- EXERCISE
Your task is to output all the records below, word for word.

Web document revisions
···

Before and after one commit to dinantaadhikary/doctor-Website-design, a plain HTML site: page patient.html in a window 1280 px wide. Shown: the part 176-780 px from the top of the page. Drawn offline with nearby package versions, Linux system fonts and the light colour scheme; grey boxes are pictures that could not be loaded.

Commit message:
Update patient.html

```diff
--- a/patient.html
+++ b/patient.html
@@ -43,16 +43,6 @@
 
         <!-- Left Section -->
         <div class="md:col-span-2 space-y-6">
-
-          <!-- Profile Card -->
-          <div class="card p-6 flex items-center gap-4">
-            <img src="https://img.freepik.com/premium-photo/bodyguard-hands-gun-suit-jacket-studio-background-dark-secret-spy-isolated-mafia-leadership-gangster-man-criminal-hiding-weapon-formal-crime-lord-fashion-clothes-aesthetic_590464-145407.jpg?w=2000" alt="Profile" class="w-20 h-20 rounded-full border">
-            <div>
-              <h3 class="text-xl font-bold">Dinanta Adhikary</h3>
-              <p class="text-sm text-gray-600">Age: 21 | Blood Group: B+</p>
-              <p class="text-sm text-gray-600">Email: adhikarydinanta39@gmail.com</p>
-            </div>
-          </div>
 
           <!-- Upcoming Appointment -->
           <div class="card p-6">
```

···

- TASK SOLUTION
Before and after one commit to dinantaadhikary/doctor-Website-design, a plain HTML site: page patient.html in a window 1280 px wide. Shown: the part 176-780 px from the top of the page. Drawn offline with nearby package versions, Linux system fonts and the light colour scheme; grey boxes are pictures that could not be loaded.

Commit message:
Update patient.html

```diff
--- a/patient.html
+++ b/patient.html
@@ -43,16 +43,6 @@
 
         <!-- Left Section -->
         <div class="md:col-span-2 space-y-6">
-
-          <!-- Profile Card -->
-          <div class="card p-6 flex items-center gap-4">
-            <img src="https://img.freepik.com/premium-photo/bodyguard-hands-gun-suit-jacket-studio-background-dark-secret-spy-isolated-mafia-leadership-gangster-man-criminal-hiding-weapon-formal-crime-lord-fashion-clothes-aesthetic_590464-145407.jpg?w=2000" alt="Profile" class="w-20 h-20 rounded-full border">
-            <div>
-              <h3 class="text-xl font-bold">Dinanta Adhikary</h3>
-              <p class="text-sm text-gray-600">Age: 21 | Blood Group: B+</p>
-              <p class="text-sm text-gray-600">Email: adhikarydinanta39@gmail.com</p>
-            </div>
-          </div>
 
           <!-- Upcoming Appointment -->
           <div class="card p-6">
```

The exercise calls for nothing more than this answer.